Archive for April 11th, 2012

How To Lower Your Risk Of Catching Flu (Including Bird Flu)

Wednesday, April 11th, 2012

Influenza is in no way a new ailment to plague the people of the world. However, a new deadly strand of the virus has everyone running for cover. How do you avoid catching flu, including the dangerous bird flu that threatens so many? First, it should be explained that bird flu, also known as avian influenza, is a virus much like the regular flu we are accustomed to. It is transmitted in much the same way, through droplets of saliva and mucus. However, bird flu is currently only transmitted from infected birds to humans and can not be passed from human to human like the regular flu. The main concern arises with bird flu as it is expected to mutate and at some point be transmitted by humans as well. Until this takes place, bird flu is only passed from infected birds to humans by way of direct contact with the animal or its feces. The current outbreak of bird flu is taking place in Asia; therefore, there is little concern of catching the virus unless you are in that region and handling fowl. However, once the virus mutates it will be transmitted much like the standard flu and may be avoided in much the same way. The obvious first step in lowering your risk of catching the virus is being administered a vaccine. There is currently not a vaccine for the dangerous strand of influenza, but one is being developed. With any luck one will be produced prior to any widespread contamination of the virus. Another option is one utilized in most regular flu cases – taking antiviral medication, such as Tamiflu. These are expected to be effective on the dangerous strand of influenza as well as the regular flu virus. However, for this treatment to be useful, it must be administered early in the virus, typically within two days of showing symptoms. This and other drugs do not cure the virus, but instead lessen the effects of the symptoms. They may, however, prevent the virus from becoming severe. The most effective way to avoid catching the flu, the regular flu as well as the bird flu, is prevention. Proper hygiene reduces the risk of the spread of influenza. Simple things, like washing your hands and avoiding close contact with sick people, may be your best technique in lowering your risk of becoming infected. Utilizing hand sanitizer is also a useful option.

The West Nile Virus Mosquito

Wednesday, April 11th, 2012

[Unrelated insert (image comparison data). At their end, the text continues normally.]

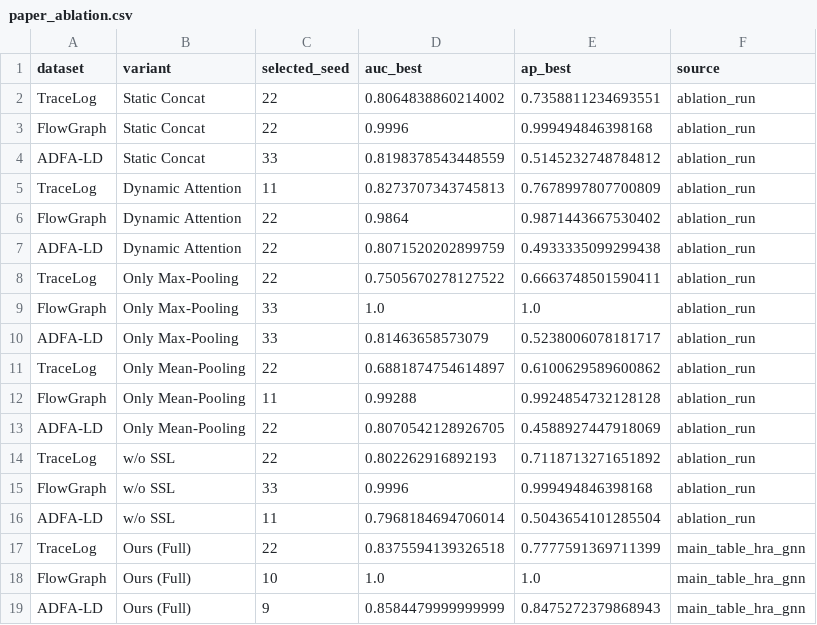
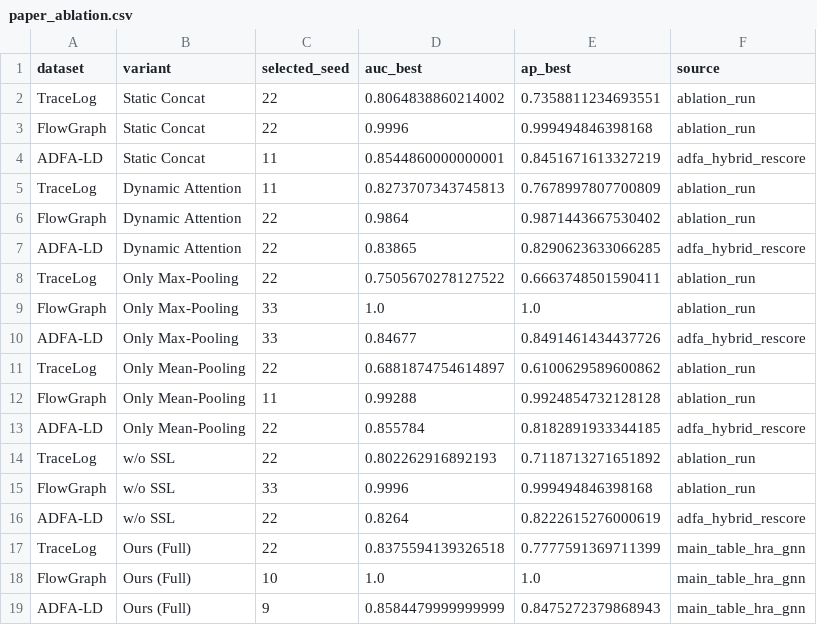
Before and after one commit to HugoPhi/hra-gnn, a CSV file: reference_results/paper_ablation.csv, drawn as a sheet.

Commit message:
Use hybrid ADFA scoring for ablation table

```diff
--- a/reference_results/paper_ablation.csv
+++ b/reference_results/paper_ablation.csv
@@ -3,15 +3,15 @@ TraceLog,Static Concat,22,0.8064838860214002,0.7358811234693551,ablation_run
 FlowGraph,Static Concat,22,0.9996,0.999494846398168,ablation_run
-ADFA-LD,Static Concat,33,0.8198378543448559,0.5145232748784812,ablation_run
+ADFA-LD,Static Concat,11,0.8544860000000001,0.8451671613327219,adfa_hybrid_rescore
 TraceLog,Dynamic Attention,11,0.8273707343745813,0.7678997807700809,ablation_run
 FlowGraph,Dynamic Attention,22,0.9864,0.9871443667530402,ablation_run
-ADFA-LD,Dynamic Attention,22,0.8071520202899759,0.4933335099299438,ablation_run
+ADFA-LD,Dynamic Attention,22,0.83865,0.8290623633066285,adfa_hybrid_rescore
 TraceLog,Only Max-Pooling,22,0.7505670278127522,0.6663748501590411,ablation_run
 FlowGraph,Only Max-Pooling,33,1.0,1.0,ablation_run
-ADFA-LD,Only Max-Pooling,33,0.81463658573079,0.5238006078181717,ablation_run
+ADFA-LD,Only Max-Pooling,33,0.84677,0.8491461434437726,adfa_hybrid_rescore
 TraceLog,Only Mean-Pooling,22,0.6881874754614897,0.6100629589600862,ablation_run
 FlowGraph,Only Mean-Pooling,11,0.99288,0.9924854732128128,ablation_run
-ADFA-LD,Only Mean-Pooling,22,0.8070542128926705,0.4588927447918069,ablation_run
+ADFA-LD,Only Mean-Pooling,22,0.855784,0.8182891933344185,adfa_hybrid_rescore
 TraceLog,w/o SSL,22,0.802262916892193,0.7118713271651892,ablation_run
 FlowGraph,w/o SSL,33,0.9996,0.999494846398168,ablation_run
-ADFA-LD,w/o SSL,11,0.7968184694706014,0.5043654101285504,ablation_run
+ADFA-LD,w/o SSL,22,0.8264,0.8222615276000619,adfa_hybrid_rescore
 TraceLog,Ours (Full),22,0.8375594139326518,0.7777591369711399,main_table_hra_gnn
```
Also changed, not shown: 7 other files.
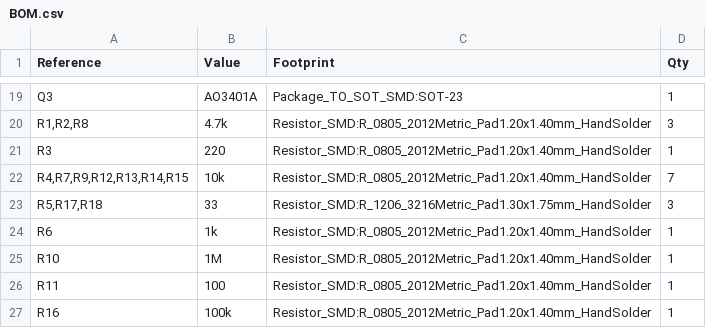
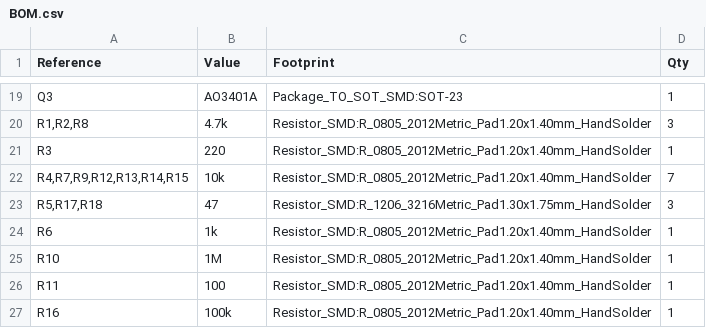
Before and after one commit to Yoursel71/ESP32S3_Carrier, a CSV file: output/BOM.csv, drawn as a sheet; only a part is shown, gaps mark what is left out.

```diff
--- a/output/BOM.csv
+++ b/output/BOM.csv
@@ -22,3 +22,3 @@
 "R4,R7,R9,R12,R13,R14,R15","10k","Resistor_SMD:R_0805_2012Metric_Pad1.20x1.40mm_HandSolder","7"
-"R5,R17,R18","33","Resistor_SMD:R_1206_3216Metric_Pad1.30x1.75mm_HandSolder","3"
+"R5,R17,R18","47","Resistor_SMD:R_1206_3216Metric_Pad1.30x1.75mm_HandSolder","3"
 "R6","1k","Resistor_SMD:R_0805_2012Metric_Pad1.20x1.40mm_HandSolder","1"
```
Also changed, not shown: 24 other files.
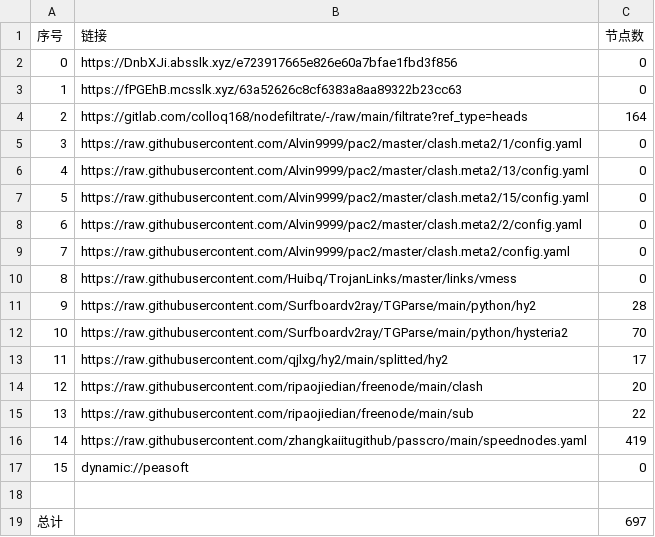
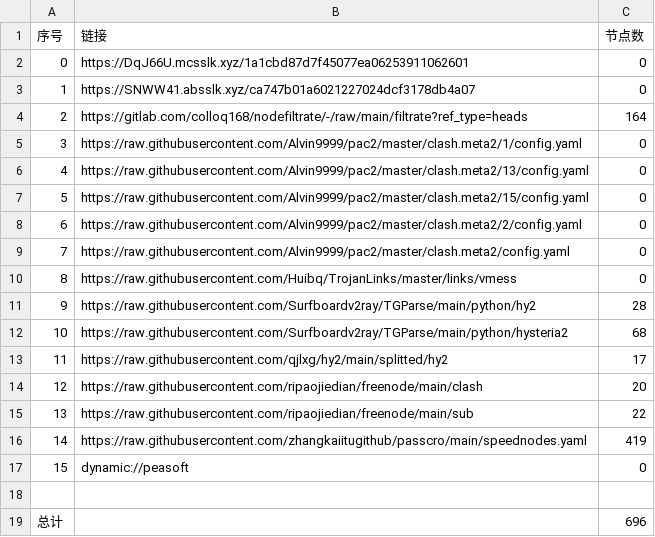
Before and after one commit to akflytiger/AutoMergePublicNodes, a CSV file: list_result.csv, drawn as a sheet.

```diff
--- a/list_result.csv
+++ b/list_result.csv
@@ -1,4 +1,4 @@
 序号,链接,节点数
-0,https://DnbXJi.absslk.xyz/e723917665e826e60a7bfae1fbd3f856,0
-1,https://fPGEhB.mcsslk.xyz/63a52626c8cf6383a8aa89322b23cc63,0
+0,https://DqJ66U.mcsslk.xyz/1a1cbd87d7f45077ea06253911062601,0
+1,https://SNWW41.absslk.xyz/ca747b01a6021227024dcf3178db4a07,0
 2,https://gitlab.com/colloq168/nodefiltrate/-/raw/main/filtrate?ref_type=heads,164
@@ -11,3 +11,3 @@
 9,https://raw.githubusercontent.com/Surfboardv2ray/TGParse/main/python/hy2,28
-10,https://raw.githubusercontent.com/Surfboardv2ray/TGParse/main/python/hysteria2,70
+10,https://raw.githubusercontent.com/Surfboardv2ray/TGParse/main/python/hysteria2,68
 11,https://raw.githubusercontent.com/qjlxg/hy2/main/splitted/hy2,17
@@ -18,2 +18,2 @@
 
-总计,,697
+总计,,696
```
Also changed, not shown: 7 other files.
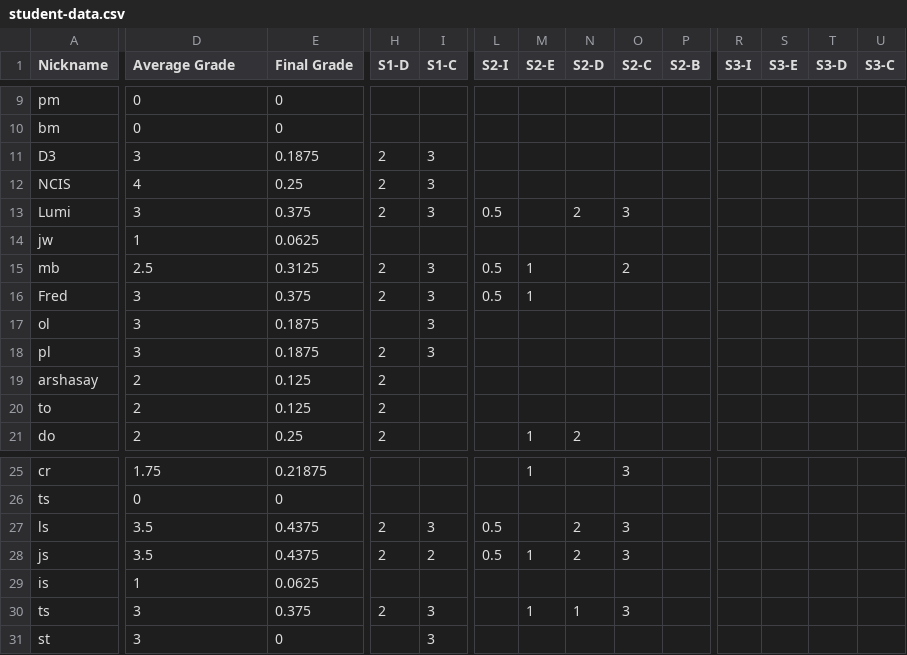
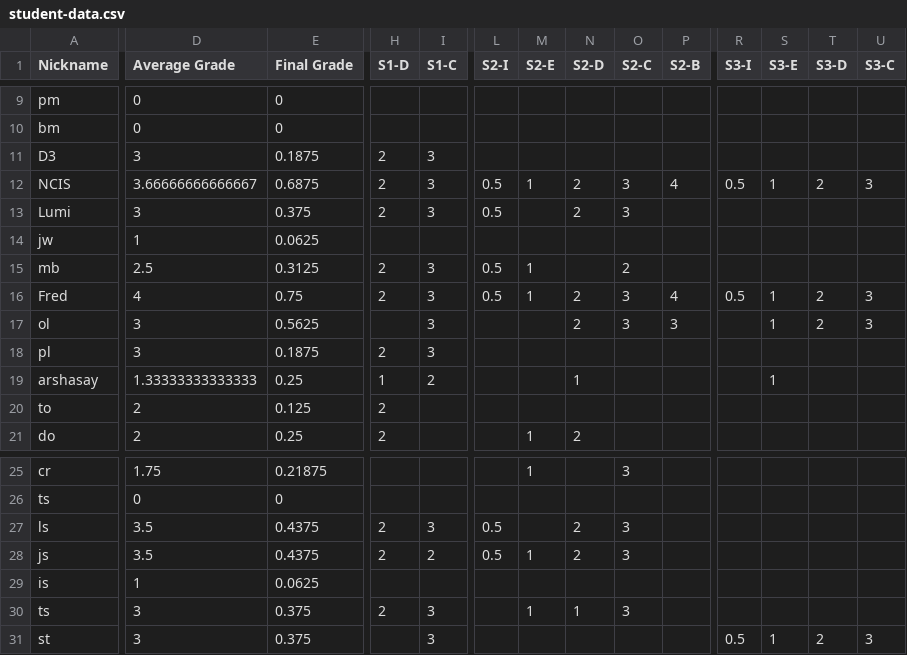
Before and after one commit to multixrulz/mr, a CSV file: 910b-sci/environment/status/student-data.csv, drawn as a sheet; only a part is shown, gaps mark what is left out; the diff covers the shown part only; the diff names each change by its address in the sheet, - before the commit and + after, or states it on an @@ line.

```diff
--- a/910b-sci/environment/status/student-data.csv
+++ b/910b-sci/environment/status/student-data.csv
-D12 (Average Grade): 4
+D12 (Average Grade): 3.66666666666667
-E12 (Final Grade): 0.25
+E12 (Final Grade): 0.6875
-L12 (S2-I): (empty)
+L12 (S2-I): 0.5
-M12 (S2-E): (empty)
+M12 (S2-E): 1
-N12 (S2-D): (empty)
+N12 (S2-D): 2
-O12 (S2-C): (empty)
+O12 (S2-C): 3
-P12 (S2-B): (empty)
+P12 (S2-B): 4
-R12 (S3-I): (empty)
+R12 (S3-I): 0.5
-S12 (S3-E): (empty)
+S12 (S3-E): 1
-T12 (S3-D): (empty)
+T12 (S3-D): 2
-U12 (S3-C): (empty)
+U12 (S3-C): 3
-D16 (Average Grade): 3
+D16 (Average Grade): 4
-E16 (Final Grade): 0.375
+E16 (Final Grade): 0.75
-N16:N17 (S2-D): (empty)
+N16:N17 (S2-D): 2
-O16:O17 (S2-C): (empty)
+O16:O17 (S2-C): 3
-P16 (S2-B): (empty)
+P16 (S2-B): 4
-R16 (S3-I): (empty)
+R16 (S3-I): 0.5
-S16:S17 (S3-E): (empty)
+S16:S17 (S3-E): 1
-T16:T17 (S3-D): (empty)
+T16:T17 (S3-D): 2
-U16:U17 (S3-C): (empty)
+U16:U17 (S3-C): 3
-E17 (Final Grade): 0.1875
+E17 (Final Grade): 0.5625
-P17 (S2-B): (empty)
+P17 (S2-B): 3
-D19 (Average Grade): 2
+D19 (Average Grade): 1.33333333333333
-E19 (Final Grade): 0.125
+E19 (Final Grade): 0.25
-H19 (S1-D): 2
+H19 (S1-D): 1
-I19 (S1-C): (empty)
+I19 (S1-C): 2
-N19 (S2-D): (empty)
+N19 (S2-D): 1
-S19 (S3-E): (empty)
+S19 (S3-E): 1
-E31 (Final Grade): 0
+E31 (Final Grade): 0.375
-R31 (S3-I): (empty)
+R31 (S3-I): 0.5
-S31 (S3-E): (empty)
+S31 (S3-E): 1
-T31 (S3-D): (empty)
+T31 (S3-D): 2
-U31 (S3-C): (empty)
+U31 (S3-C): 3
```
Also changed, not shown: 21 edited cells elsewhere in this file, 6 other files.
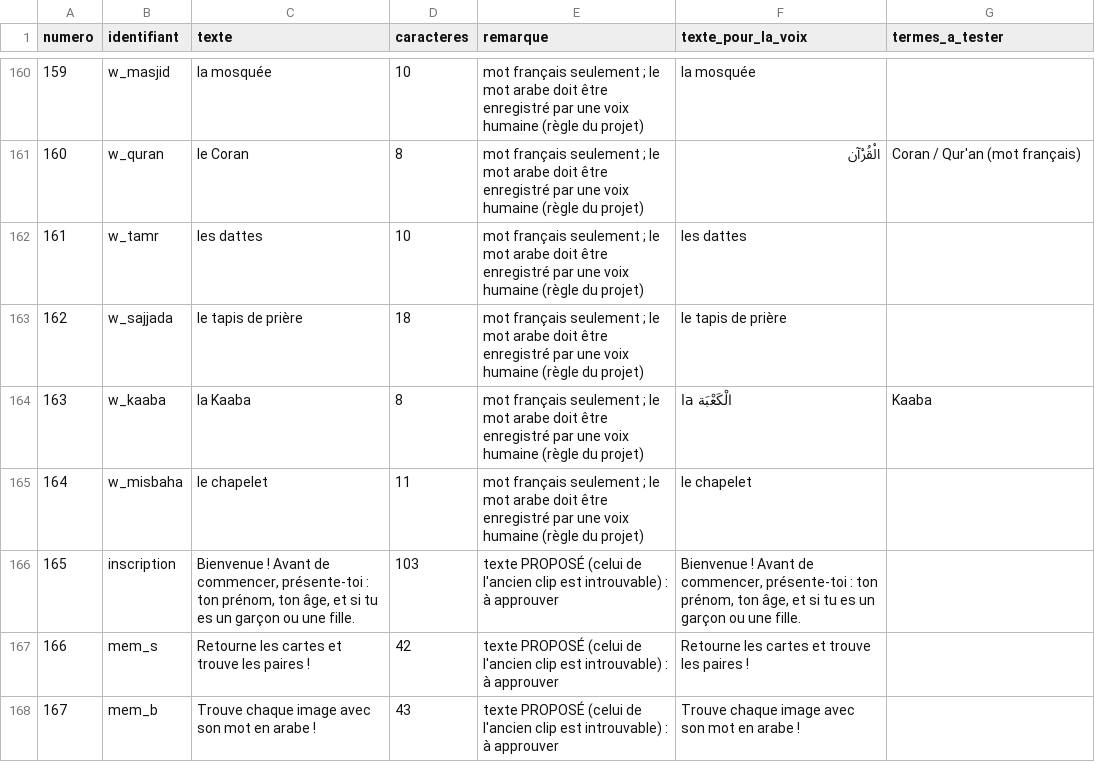
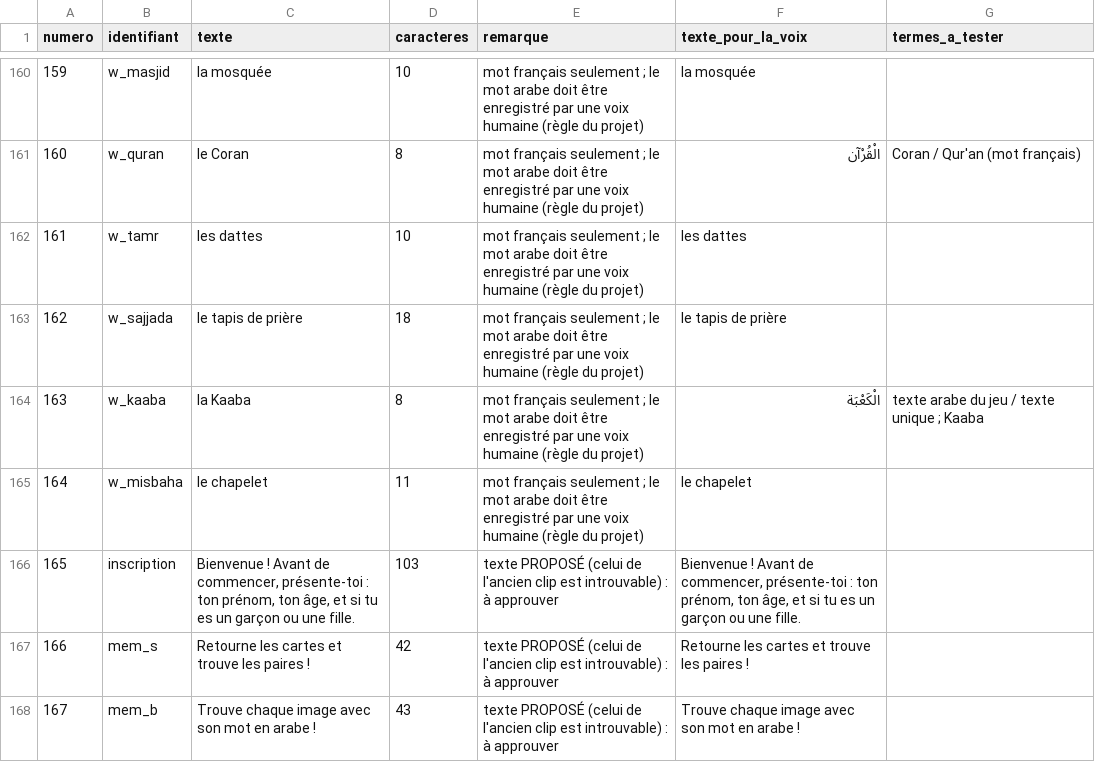
Before and after one commit to leslanternesdenour/leslanternesdenour.github.io, a CSV file: _documentation/VOIX_CALENDRIER_A_PRODUIRE-avec-texte-voix.csv, drawn as a sheet; only a part is shown, gaps mark what is left out.

```diff
--- a/_documentation/VOIX_CALENDRIER_A_PRODUIRE-avec-texte-voix.csv
+++ b/_documentation/VOIX_CALENDRIER_A_PRODUIRE-avec-texte-voix.csv
@@ -163,3 +163,3 @@
 "162","w_sajjada","le tapis de prière","18","mot français seulement ; le mot arabe doit être enregistré par une voix humaine (règle du projet)","le tapis de prière",""
-"163","w_kaaba","la Kaaba","8","mot français seulement ; le mot arabe doit être enregistré par une voix humaine (règle du projet)","la الْكَعْبَة","Kaaba"
+"163","w_kaaba","la Kaaba","8","mot français seulement ; le mot arabe doit être enregistré par une voix humaine (règle du projet)","الْكَعْبَة","texte arabe du jeu / texte unique ; Kaaba"
 "164","w_misbaha","le chapelet","11","mot français seulement ; le mot arabe doit être enregistré par une voix humaine (règle du projet)","le chapelet",""
```
Also changed, not shown: 2 other files.
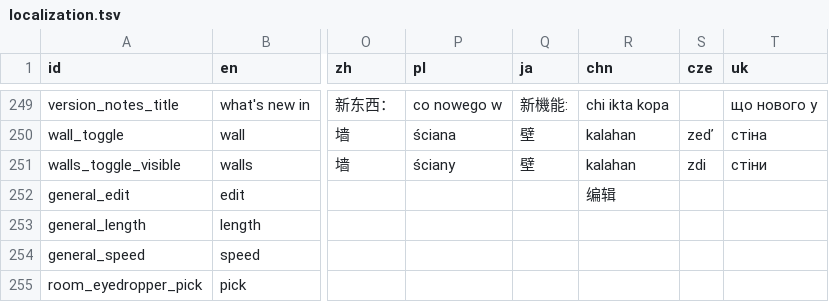
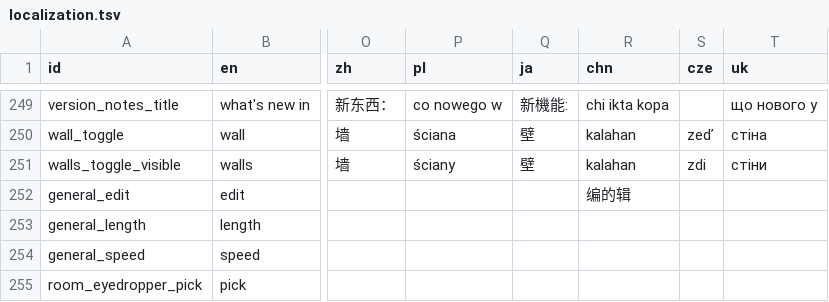
Before and after one commit to iamflea-livingbugs/bitsy, a TSV file: dev/resources/localization.tsv, drawn as a sheet; only a part is shown, gaps mark what is left out; the diff names each change by its address in the sheet, - before the commit and + after, or states it on an @@ line.

Commit message:
Update localization.tsv

```diff
--- a/dev/resources/localization.tsv
+++ b/dev/resources/localization.tsv
-R252 (chn): 编辑
+R252 (chn): 编的辑
```
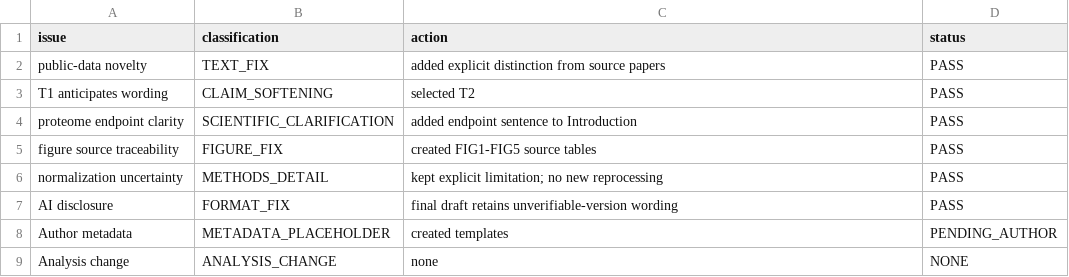
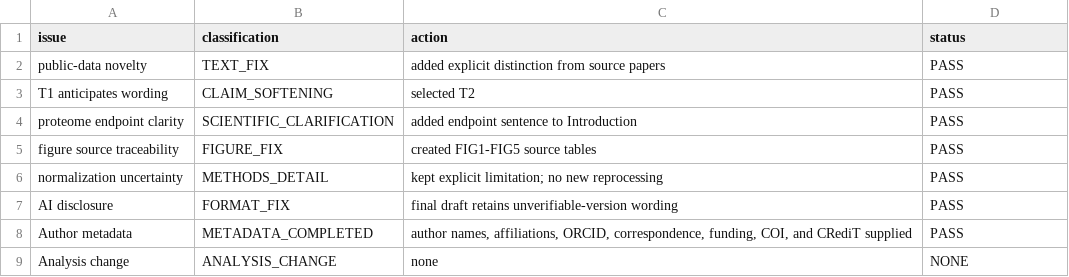
Before and after one commit to seefreewind/corneal-hyperosmotic-ribosome-proteome, a TSV file: docs/PREEMPTIVE_REVISION_MATRIX.tsv, drawn as a sheet.

Commit message:
Record author metadata and disclosure statements

```diff
--- a/docs/PREEMPTIVE_REVISION_MATRIX.tsv
+++ b/docs/PREEMPTIVE_REVISION_MATRIX.tsv
@@ -7,3 +7,3 @@ normalization uncertainty	METHODS_DETAIL	kept explicit limitation; no new reproc
 AI disclosure	FORMAT_FIX	final draft retains unverifiable-version wording	PASS
-Author metadata	METADATA_PLACEHOLDER	created templates	PENDING_AUTHOR
+Author metadata	METADATA_COMPLETED	author names, affiliations, ORCID, correspondence, funding, COI, and CRediT supplied	PASS
 Analysis change	ANALYSIS_CHANGE	none	NONE
```
Also changed, not shown: docs/JPR_SUBMISSION_CHECKLIST.tsv, 5 other files.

West Nile virus is a new member or «emergent» to the virus of the family. West Nile Virus is found in both tropical and temperate regions. Because of this it is a dangerous and world-wide killer. The Virus ainly infects birds, but also has the ability to affect humans, horses, and some other mammals. The Virus is spread by bites from infected mosquitoes. In the majority of cases, eight percent, people who are infected with the virus have none of the symptoms. In the other, approximately twenty percent, the virus causes mild symptoms which resemble those of the flu. These symptoms are known as West Nile. The virus is highly capable and able to pass through the blood-brain barrier. The most serious effects ofWest Nile Virusare encephalitis and meningitis. Both of these diseases can result in death. People that are over the age of fifty are at a greater risk of developing the severe disease. The symptoms of which include nausea, fever, stiff neck and changes in mental status. Symptoms to West Nile Virus will begin to develop three to fifteen days after the initial infection. Currently there is no known effective treatment to the virus. West Nile can be diagnosed by employing an ELISA test which will detect ‘IgM antibodies’ that develop as a result of the virus. The disease normally starts in an infected bird. A female mosquito will come and bite the infected birds who than carries the virus in her salivary glands. If she bites another bird they will become affected with the virus, and the diease continues to spread in that fashion.

H5N1 Bird Flu

Wednesday, April 11th, 2012

Bird flu is the street name for the Influenza A virus, which is the virus that causes Avian flu. The name says it all, as Bird flu is a virus that is hosted by birds. With that said though it may infect several other species of mammals. First identified in Italy in around 1905 the virus is now known to exist worldwide. One strain of the H5N1 virus of avian influenza that first surfaced in 1997 has been identified as the most likely source of a future influenza pandemic around the world. Different strains of the virus may infect various type of animals. These animals include including birds, pigs, horses, seals, whales. It is even known that the virus could reach humans in mass. Avian influenza quickly spreads in the air and in manure. Contaminated feed, water, equipment and clothing can also increase transmission. There is no proof at the moment that the virus can survive in well cooked meat. The incubation period for Bird Flu is 3 to 5 days. Symptoms vary among animals. Virulent strains of the H5N1 virus can cause death within a few days. Humans are affected with similar symptoms as other types of flu. Symptoms such as: – Fever – Cough – Sore throat – Muscle aches – Conjunctivitis In extreme cases, severe breathing problems and pneumonia can result which can be fatal. The result and the extremity of the infection will depend on the state of the infected person’s immune system. Somtimes a victim will have been exposed to the strain before, and will be in part immune to the virus. It’s important to Note that victims will not experience the flu like symptoms all of the time. An example is a boy who experienced diarrhea and then rapidly went into a coma without developing the respiratory or flu-like symptoms. This situation suggests non-standard symptoms.